The answer must be a single number: the count of lines below that contain the string "axes".

Version difference data:
==================================================
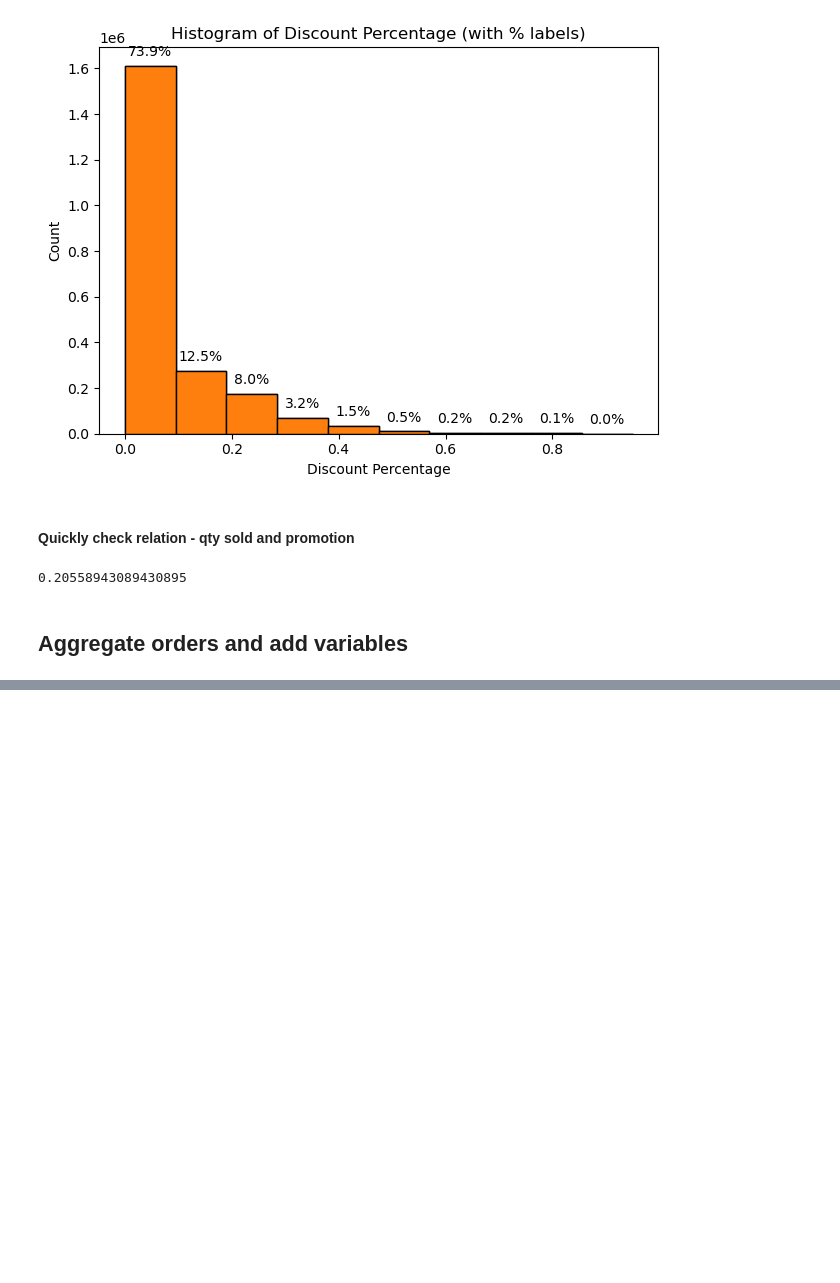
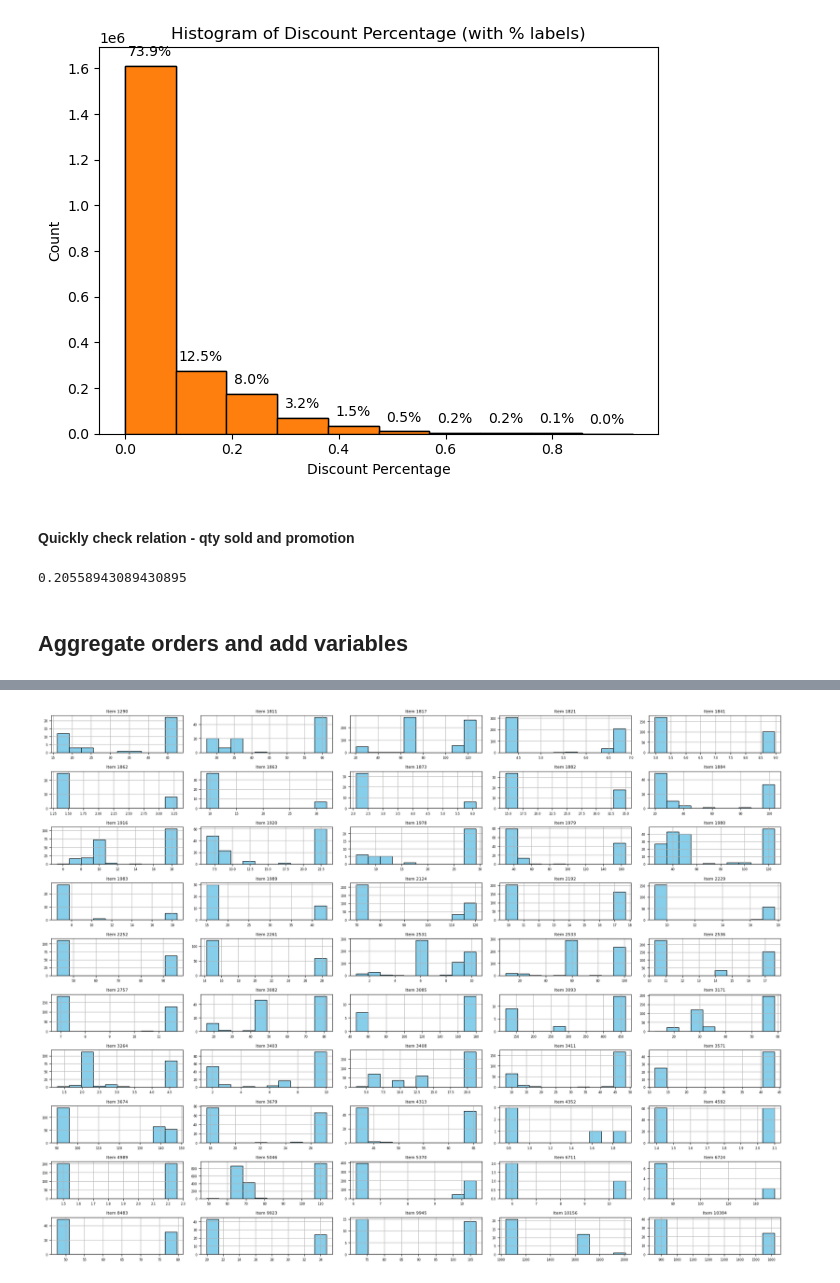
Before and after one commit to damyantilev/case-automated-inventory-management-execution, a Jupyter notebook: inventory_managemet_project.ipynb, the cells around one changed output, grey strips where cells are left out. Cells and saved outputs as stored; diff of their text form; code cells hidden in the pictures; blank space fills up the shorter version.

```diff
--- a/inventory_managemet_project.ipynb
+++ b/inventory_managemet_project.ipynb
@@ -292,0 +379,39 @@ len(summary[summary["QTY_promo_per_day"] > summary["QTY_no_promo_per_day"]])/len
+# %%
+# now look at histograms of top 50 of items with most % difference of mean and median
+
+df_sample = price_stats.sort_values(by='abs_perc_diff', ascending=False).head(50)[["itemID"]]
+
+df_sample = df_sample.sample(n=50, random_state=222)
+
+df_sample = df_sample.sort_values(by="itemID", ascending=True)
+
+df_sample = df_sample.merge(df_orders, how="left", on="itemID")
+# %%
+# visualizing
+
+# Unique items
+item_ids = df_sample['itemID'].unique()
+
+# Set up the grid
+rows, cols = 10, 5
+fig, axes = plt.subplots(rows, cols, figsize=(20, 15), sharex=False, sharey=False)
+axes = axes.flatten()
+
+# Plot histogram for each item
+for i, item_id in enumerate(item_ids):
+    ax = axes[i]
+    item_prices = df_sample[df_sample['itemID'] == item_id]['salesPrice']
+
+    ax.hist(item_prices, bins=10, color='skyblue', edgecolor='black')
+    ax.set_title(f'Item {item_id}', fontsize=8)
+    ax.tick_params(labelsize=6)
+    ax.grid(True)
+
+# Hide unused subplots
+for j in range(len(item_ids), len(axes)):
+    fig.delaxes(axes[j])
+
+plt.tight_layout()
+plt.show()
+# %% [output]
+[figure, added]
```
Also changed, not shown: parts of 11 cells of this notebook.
==================================================
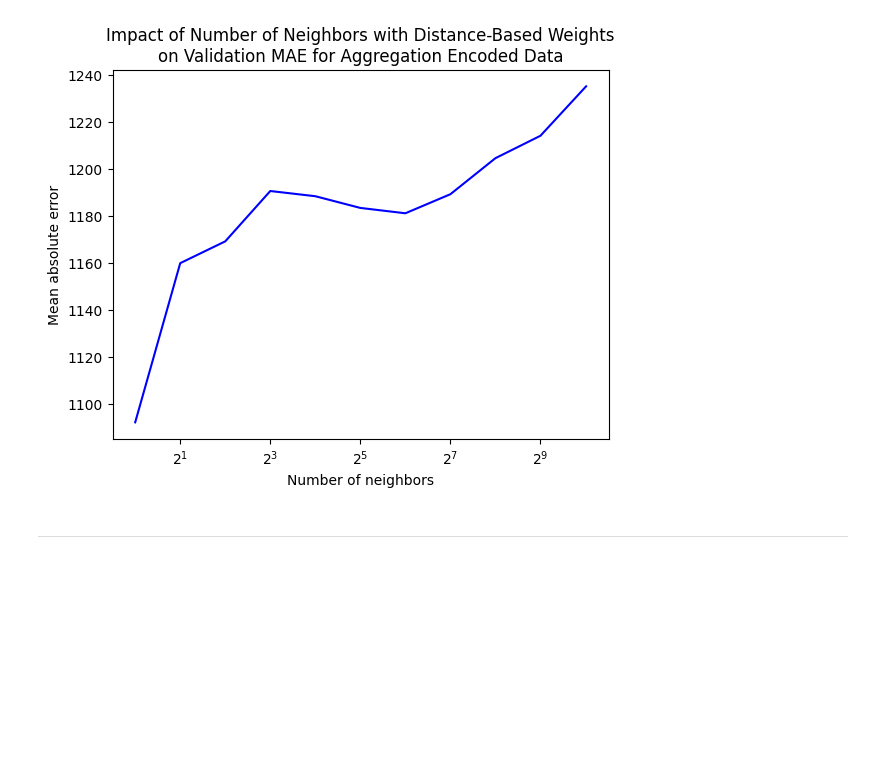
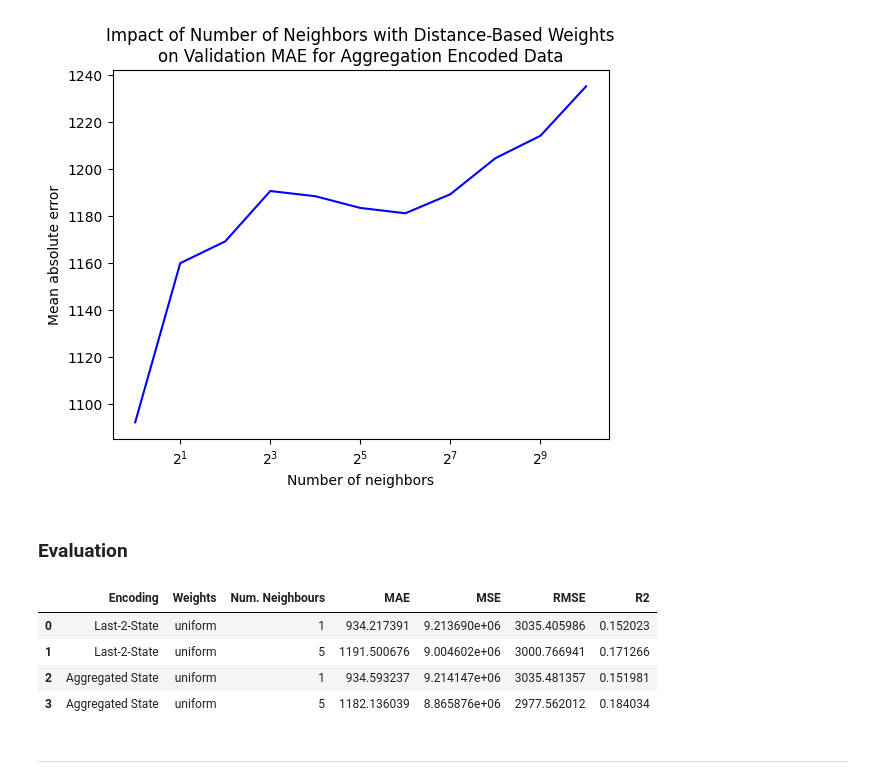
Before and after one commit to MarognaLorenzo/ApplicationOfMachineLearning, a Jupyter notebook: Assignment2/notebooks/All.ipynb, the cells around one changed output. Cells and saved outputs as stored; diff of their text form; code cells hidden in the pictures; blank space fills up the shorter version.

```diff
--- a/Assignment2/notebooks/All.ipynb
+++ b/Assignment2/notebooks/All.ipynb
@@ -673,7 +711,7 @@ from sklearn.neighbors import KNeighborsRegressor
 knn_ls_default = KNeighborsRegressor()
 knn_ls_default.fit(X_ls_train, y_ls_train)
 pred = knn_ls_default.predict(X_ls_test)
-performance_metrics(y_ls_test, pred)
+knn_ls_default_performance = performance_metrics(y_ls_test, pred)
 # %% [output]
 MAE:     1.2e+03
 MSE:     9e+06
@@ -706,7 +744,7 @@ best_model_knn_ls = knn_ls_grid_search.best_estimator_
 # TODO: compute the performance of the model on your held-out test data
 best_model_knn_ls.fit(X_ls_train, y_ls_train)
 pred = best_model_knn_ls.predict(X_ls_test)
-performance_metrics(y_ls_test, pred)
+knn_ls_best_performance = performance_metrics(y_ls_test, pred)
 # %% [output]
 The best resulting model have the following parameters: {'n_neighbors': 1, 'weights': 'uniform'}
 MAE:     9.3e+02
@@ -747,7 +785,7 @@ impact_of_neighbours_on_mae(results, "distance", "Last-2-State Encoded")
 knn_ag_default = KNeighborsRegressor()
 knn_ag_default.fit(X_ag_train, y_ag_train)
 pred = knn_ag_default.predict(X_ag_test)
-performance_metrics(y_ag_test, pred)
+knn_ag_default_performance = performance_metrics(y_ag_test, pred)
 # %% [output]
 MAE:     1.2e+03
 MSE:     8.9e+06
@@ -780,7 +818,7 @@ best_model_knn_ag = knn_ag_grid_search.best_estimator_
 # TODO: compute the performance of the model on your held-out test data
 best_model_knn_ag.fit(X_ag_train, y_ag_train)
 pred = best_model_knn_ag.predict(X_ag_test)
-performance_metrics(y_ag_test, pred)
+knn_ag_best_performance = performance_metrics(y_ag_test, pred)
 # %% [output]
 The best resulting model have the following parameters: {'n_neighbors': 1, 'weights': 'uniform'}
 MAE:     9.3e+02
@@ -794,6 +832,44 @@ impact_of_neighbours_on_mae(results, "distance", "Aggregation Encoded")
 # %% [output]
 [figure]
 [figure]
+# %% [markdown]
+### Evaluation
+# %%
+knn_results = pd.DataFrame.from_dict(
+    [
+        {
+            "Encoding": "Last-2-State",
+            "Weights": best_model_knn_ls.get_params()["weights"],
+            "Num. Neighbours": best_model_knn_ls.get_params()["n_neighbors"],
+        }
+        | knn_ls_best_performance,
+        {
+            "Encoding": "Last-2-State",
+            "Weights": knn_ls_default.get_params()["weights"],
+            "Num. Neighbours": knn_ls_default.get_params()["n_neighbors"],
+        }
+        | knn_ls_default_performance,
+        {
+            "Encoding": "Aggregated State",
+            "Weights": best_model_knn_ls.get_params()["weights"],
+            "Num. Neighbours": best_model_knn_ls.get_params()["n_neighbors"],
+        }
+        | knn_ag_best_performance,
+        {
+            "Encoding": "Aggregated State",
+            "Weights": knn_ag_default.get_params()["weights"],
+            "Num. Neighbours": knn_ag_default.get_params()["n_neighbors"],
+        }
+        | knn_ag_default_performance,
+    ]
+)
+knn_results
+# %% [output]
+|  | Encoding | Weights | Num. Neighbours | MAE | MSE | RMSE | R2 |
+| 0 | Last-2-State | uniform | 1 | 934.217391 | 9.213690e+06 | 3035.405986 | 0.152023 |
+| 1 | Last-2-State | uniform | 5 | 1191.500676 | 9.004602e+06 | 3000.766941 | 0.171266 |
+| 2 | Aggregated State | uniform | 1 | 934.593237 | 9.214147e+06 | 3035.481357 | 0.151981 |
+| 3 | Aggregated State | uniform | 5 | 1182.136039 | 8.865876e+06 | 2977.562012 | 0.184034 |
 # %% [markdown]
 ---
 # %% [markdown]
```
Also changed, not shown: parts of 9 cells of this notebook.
==================================================
RESULT OF THIS TASK: 5